Fig. 4 The relation between Bragg angle and diffraction efficiency at fixed Δn, (a) Transmission volume grating, (b) Reflection volume grating. The diffraction efficiency of transmission volume grating varies greatly in large Bragg angle region than reflection volume grating.
Fig. 5
Fig. 5 (a) the incident beam (blue line) is diffracted into the collimated beam (red line) having a very small angle by H1. (b) H2 diffract the incident collimated beam (red line) is diffracted to a point light (blue line) by H2. (c) HOE BLU design.
Fig. 6
Fig. 6 HOE recording setups (a) H1 and (b) H2.
Fig. 7
Fig. 7 Relation of diffraction efficiency according to RS ratio. The diffraction efficiency is higher than other ratios at RS ratio 1.
Fig. 8
Fig. 8 Diffraction efficiency of HOEs according to refractive index modulation Δn at λ = 532 nm. The max modulation efficiency can be obtained at Δn = 0.03.
Fig. 9
Fig. 9 Measurement method of the diffracted beam intensity of H1.
Fig. 10
Fig. 10 Light flow of HOE BLU.
Fig. 11
Fig. 11 Measured light flows. (A) is the final diffracted beam. Others are scattered and reflected beams by interfaces.
Fig. 12
Fig. 12 (a) picture of fabricated HOE BLU, (b) focal point by H2, (c) - (f) reconstructed images of R, G, B and White, respectively. The reconstructed focal point size is about 2 mm x 1 mm and the signal to noise ratio is 1:100.
Fig. 13
Fig. 13 Holographic display system (a) Schematic diagram and real reconstruction image of color HOE BLU, (b) Real flat-panel holographic display system.
Fig. 14
Fig. 14 (a) Reconstructed image viewed at 50 cm in front of panel and (b) Blurred image viewed on panel. The small boxes in the top right corner of (a) and (b) are the enlarged part of fairy wing.

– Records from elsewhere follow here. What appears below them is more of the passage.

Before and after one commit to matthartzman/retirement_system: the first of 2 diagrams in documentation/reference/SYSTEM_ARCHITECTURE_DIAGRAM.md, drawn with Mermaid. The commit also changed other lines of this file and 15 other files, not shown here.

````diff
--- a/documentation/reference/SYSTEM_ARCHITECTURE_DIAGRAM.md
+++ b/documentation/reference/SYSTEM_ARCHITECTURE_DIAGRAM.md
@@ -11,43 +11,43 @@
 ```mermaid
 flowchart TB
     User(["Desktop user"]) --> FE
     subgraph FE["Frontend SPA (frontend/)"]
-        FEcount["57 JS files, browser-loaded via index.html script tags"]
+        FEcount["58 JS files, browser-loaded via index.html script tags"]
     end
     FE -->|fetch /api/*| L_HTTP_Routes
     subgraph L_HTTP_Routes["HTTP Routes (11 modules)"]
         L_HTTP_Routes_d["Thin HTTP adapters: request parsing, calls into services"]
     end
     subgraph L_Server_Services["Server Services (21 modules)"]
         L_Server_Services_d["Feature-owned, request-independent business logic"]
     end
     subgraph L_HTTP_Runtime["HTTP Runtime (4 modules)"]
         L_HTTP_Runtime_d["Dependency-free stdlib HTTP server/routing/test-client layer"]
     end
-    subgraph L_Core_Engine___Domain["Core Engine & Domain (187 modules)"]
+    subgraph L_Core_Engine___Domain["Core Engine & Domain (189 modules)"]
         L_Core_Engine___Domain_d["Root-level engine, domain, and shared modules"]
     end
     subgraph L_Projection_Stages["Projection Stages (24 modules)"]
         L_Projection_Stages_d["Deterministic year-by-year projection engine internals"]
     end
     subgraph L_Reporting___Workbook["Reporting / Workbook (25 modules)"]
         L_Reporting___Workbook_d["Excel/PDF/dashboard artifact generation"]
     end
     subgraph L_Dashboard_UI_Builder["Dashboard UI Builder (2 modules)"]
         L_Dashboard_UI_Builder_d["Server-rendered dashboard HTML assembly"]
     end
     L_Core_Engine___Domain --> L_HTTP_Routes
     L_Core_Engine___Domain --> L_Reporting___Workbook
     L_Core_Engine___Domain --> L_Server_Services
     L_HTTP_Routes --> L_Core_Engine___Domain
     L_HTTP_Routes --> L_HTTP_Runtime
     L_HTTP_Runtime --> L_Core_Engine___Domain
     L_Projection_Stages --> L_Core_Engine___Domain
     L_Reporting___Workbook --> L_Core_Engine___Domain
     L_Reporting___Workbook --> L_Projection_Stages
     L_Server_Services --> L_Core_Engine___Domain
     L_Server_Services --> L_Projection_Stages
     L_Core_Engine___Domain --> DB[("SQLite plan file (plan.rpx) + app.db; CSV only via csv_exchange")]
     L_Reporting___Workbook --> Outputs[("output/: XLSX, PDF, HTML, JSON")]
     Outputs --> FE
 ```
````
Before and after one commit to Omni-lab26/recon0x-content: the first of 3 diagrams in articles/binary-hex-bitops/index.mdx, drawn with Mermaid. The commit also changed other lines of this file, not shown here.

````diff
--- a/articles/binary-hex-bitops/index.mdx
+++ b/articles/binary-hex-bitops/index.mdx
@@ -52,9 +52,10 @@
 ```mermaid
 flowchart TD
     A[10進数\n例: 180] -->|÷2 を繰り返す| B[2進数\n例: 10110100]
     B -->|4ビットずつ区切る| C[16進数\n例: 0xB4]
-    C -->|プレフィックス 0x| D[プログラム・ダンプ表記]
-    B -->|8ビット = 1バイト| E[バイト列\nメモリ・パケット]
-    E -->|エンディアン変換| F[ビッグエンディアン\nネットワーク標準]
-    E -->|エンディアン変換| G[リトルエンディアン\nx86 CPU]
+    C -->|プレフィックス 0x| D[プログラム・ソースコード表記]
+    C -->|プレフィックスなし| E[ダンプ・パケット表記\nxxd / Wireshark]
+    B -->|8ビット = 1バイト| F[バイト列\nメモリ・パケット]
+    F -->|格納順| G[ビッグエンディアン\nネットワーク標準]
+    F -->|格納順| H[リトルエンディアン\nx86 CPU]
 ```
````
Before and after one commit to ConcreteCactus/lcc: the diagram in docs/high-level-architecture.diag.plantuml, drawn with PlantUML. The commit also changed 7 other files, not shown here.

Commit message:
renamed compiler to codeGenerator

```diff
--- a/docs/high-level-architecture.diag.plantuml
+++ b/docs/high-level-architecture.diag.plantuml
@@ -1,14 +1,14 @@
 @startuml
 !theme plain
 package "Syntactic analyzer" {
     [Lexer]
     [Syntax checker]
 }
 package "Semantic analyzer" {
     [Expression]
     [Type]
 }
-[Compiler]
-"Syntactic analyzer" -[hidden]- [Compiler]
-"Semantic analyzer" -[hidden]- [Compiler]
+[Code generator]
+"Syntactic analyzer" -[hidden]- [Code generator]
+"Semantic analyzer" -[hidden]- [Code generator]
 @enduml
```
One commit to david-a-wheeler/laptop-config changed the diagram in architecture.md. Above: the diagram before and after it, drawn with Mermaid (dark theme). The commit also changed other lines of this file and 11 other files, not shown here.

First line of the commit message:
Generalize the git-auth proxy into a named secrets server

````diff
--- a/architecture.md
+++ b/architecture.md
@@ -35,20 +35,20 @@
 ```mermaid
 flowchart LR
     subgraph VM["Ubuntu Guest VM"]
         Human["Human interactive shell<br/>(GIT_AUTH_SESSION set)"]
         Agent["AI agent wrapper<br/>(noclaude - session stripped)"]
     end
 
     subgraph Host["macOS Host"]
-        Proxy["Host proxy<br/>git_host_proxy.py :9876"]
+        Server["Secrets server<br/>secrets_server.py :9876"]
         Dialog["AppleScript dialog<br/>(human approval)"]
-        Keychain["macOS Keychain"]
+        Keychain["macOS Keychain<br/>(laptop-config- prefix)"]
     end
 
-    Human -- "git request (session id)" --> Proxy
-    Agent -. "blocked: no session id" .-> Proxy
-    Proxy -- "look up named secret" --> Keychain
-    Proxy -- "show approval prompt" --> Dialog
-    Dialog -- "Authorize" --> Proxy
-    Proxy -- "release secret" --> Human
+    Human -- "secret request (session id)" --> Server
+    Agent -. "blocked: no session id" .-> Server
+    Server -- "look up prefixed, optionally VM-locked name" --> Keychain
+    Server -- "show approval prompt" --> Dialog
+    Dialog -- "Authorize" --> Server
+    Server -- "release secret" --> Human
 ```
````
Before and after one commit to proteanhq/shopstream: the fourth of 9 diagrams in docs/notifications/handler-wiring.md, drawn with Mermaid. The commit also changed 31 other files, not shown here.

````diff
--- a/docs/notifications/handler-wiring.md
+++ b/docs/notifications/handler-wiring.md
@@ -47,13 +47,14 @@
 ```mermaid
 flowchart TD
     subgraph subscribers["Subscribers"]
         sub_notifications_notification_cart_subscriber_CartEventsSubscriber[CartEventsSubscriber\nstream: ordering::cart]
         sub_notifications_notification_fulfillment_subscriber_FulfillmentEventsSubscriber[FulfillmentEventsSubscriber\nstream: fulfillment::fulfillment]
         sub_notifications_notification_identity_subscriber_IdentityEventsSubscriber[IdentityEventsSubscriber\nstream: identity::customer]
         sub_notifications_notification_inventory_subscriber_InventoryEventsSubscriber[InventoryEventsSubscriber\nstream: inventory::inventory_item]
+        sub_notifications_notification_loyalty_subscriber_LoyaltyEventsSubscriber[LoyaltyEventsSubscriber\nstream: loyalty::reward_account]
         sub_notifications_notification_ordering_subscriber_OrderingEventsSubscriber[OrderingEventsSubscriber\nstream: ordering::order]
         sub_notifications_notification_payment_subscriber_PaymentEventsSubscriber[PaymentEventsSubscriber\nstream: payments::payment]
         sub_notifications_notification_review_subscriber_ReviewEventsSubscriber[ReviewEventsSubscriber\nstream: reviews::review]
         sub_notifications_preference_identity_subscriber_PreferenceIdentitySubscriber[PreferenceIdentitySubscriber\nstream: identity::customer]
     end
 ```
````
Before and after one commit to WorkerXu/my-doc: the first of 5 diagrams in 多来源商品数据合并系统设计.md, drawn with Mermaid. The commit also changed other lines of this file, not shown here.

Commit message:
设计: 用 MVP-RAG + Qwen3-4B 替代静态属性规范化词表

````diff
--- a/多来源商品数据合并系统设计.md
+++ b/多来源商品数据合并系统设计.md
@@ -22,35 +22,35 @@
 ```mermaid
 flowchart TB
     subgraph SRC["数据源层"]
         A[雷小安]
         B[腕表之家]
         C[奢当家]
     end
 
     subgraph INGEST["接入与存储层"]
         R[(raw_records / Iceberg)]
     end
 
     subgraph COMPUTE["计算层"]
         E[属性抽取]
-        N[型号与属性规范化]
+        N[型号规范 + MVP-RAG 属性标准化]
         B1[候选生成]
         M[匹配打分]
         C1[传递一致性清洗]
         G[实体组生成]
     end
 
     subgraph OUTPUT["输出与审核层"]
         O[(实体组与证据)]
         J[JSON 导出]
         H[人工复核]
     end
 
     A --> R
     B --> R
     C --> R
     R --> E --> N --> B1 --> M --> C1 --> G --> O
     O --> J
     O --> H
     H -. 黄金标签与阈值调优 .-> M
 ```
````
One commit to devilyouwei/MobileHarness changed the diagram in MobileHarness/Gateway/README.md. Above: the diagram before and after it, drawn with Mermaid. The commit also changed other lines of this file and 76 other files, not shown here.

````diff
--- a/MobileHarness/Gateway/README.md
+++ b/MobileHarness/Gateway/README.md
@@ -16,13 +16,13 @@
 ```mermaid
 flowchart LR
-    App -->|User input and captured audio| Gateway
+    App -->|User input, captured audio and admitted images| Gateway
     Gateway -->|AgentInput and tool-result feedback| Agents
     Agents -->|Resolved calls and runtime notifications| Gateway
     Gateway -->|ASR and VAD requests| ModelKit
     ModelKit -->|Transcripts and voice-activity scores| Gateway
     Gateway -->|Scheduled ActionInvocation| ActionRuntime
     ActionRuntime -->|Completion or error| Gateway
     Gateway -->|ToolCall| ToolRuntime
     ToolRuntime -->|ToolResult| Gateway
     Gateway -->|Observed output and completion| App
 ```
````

Tables (2)

Tables Icon

Table 1 Measured efficiencies of H1, H2 and total HOE BLU.

Tables Icon

Table 2 Calculation of total efficiency

Equations (4)

Equations on this page are rendered with MathJax. Learn more.

η R = { tanh( πΔnd λcosα ) } 2
η T = { sin( πΔnd λcosα ) } 2 ,
η H1 =1 I tran I in .
I 1 = I 0 ×( 1 R 1 ( θ 1 ) ), I 2 = I 0 ×( 1 R 2 ( θ 1 ) )× η H1 , I 3 = I 2 ×( 1 R 3 ( θ 2 ) )× η H2 , I 4 = I 3 ×( 1 R 4 ( θ 1 ) ),

Metrics